“Imagine if you’re booking a flight on Southwest Airlines: You go through all the pricings and all the times, all the arrivals … you fill out all your information and put in your credit card, and then you get an email that says ‘We’ll get back to you,’” he said, by way of comparison.
Of course, that’s not how Southwest operates. But that’s how he sees today’s online scheduling platforms. For industries like HVAC, he believes there’s a ton of yet-untapped potential.
“Our software is more like how Southwest Airlines really works,” Mastio said. “Basically, an individual provider — think in terms of one of your HVAC guys — licenses the program from me.”

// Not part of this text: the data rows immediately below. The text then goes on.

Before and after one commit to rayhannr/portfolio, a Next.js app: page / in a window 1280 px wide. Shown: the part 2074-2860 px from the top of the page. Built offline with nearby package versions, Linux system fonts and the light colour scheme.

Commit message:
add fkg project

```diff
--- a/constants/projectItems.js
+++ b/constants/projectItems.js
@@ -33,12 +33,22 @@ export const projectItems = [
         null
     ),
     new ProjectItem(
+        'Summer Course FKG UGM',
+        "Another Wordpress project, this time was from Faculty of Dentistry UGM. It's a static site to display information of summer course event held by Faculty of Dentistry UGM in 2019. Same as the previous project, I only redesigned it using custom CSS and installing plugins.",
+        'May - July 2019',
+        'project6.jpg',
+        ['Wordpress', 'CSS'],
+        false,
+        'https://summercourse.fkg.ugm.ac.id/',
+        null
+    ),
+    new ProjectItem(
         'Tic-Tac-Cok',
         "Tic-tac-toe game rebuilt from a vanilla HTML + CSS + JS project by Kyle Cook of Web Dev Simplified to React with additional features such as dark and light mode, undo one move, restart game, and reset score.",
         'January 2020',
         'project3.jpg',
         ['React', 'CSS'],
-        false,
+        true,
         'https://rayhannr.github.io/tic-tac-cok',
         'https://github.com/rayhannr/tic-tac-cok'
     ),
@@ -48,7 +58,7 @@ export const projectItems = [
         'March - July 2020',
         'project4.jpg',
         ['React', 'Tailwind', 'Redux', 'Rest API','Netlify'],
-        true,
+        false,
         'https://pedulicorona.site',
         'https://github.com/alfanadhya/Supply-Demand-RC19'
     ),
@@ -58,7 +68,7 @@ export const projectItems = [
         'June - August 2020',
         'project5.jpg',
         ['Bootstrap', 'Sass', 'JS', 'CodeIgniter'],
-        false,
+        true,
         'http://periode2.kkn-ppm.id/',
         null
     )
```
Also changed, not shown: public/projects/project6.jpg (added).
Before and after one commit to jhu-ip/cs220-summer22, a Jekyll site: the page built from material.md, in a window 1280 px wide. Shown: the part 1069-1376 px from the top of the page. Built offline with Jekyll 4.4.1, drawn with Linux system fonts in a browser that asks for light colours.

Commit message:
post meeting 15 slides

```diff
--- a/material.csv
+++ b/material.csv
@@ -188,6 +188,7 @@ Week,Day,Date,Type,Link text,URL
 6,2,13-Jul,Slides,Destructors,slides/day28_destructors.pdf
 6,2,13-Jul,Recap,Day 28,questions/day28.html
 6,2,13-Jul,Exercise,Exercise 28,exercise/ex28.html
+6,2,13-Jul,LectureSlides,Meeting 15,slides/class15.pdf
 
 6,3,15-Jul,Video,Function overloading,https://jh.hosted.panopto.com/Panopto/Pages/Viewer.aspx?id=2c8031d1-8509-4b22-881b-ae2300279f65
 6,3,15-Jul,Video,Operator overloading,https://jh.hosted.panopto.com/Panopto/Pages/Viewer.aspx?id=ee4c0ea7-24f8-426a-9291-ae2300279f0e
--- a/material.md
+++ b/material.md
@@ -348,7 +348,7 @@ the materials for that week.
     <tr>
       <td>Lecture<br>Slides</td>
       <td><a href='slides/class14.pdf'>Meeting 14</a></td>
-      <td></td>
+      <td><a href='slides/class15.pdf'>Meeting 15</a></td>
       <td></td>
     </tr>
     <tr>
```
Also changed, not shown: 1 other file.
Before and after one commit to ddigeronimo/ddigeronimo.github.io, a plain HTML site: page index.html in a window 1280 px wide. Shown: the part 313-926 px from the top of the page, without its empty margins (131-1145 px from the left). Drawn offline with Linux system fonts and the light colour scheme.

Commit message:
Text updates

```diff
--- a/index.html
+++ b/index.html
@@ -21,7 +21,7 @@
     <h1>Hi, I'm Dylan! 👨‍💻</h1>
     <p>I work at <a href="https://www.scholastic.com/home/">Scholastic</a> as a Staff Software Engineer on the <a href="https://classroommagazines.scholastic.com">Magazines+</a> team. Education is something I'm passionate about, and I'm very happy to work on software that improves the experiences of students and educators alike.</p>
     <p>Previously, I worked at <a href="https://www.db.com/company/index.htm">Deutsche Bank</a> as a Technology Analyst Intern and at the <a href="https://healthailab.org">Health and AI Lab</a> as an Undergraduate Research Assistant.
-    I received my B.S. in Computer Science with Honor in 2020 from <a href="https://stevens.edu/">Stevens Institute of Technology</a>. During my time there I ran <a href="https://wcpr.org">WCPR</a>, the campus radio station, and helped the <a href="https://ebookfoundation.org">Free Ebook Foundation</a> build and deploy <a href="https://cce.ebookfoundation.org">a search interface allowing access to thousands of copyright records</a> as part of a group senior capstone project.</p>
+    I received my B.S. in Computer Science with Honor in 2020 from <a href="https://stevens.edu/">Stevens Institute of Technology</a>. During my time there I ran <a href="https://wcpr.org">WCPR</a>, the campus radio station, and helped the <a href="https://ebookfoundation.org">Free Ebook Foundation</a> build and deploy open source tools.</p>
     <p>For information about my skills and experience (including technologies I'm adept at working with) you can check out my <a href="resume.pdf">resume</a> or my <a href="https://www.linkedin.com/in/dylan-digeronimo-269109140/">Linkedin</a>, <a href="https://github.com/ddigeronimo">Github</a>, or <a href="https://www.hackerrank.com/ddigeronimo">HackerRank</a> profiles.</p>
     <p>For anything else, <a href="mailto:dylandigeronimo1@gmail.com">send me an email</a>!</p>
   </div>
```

There’s a one-time setup fee, and then most of his customers choose the service priced at $200 per month. Once installed, the software allows contractors to put their services online, be it carpet cleaning or air duct cleaning. A customer can click through subcategories and select their options, each with a time stamp and a cost, and the software tallies the times and prices.
“When the customer clicks ‘schedule,’ they see the time slots when the company is free to do [for example] an hour and 42 minutes of work, and when they’re not,” Mastio explained. “And it also shows them when they’re in the area … so the consumer can choose one of those appointments and maybe save $5, $10.”
The customer can pick a time, like 1:48 p.m. to 3:13 p.m. Then, they fill out a service address, make a deposit, and the software processes the order and drops the deposit in a PayPal account — and it’s booked. There’s an automatic email to remind them of the appointment 24 hours in advance, and a drip email that can be scheduled for afterward: “How’d we do,” “Click here to give us a Google review,” or, in six months, a tuneup reminder.
Most HVAC contractors don’t use software this sophisticated — yet. But Mastio believes that day is coming quickly.
“I describe FittleBug as the cheapest employee you’ll ever hire,” he said. “It works with them 24 hours a day to do exactly what they want — allows you to process an order and take a security deposit, integrate with other programs [including ServiceTitan], follow up with reminders, and never asks for a raise, and never asks for health insurance.”
On the consumer side, things are already trending in that direction. In the health care field, a study by Accenture forecasts that by the end of 2019, nearly 66 percent of health care facilities in the U.S. will offer online appointment scheduling.
Mastio predicts that will carry over to industries like HVAC.
“The market’s going to force it,” he said. “The ‘We’ll be there sometime between 12 and 5’ isn’t going to cut it any more. They don’t want to take a half a day off to wait for you to [show up] … when you can go to the internet instead. And in one click, you can lose all that loyalty you’ve built up with that person.”
Mastio added a note of caution: As with any new service, online scheduling isn’t a silver bullet on its own, and it certainly won’t help unless people know they have that option.
“Here’s the thing: People think that this technology, which is kind of cool, is a divining rod, and as soon as they have it, everyone’s going to flock to it,” he said.
That’s not the way it works: To get the payback, you have to market the service in the first place.
“The most important thing to tell people is, if they’ve loved you the last five, 10 years that you’ve spent eight hours a day playing telephone tag … now they can love you 24/7,” he said. “If you don’t tell people you have FittleBug and they can book [appointments] themselves, you have the greatest billboard in the middle of a desert.”
Publication date: 10/15/2018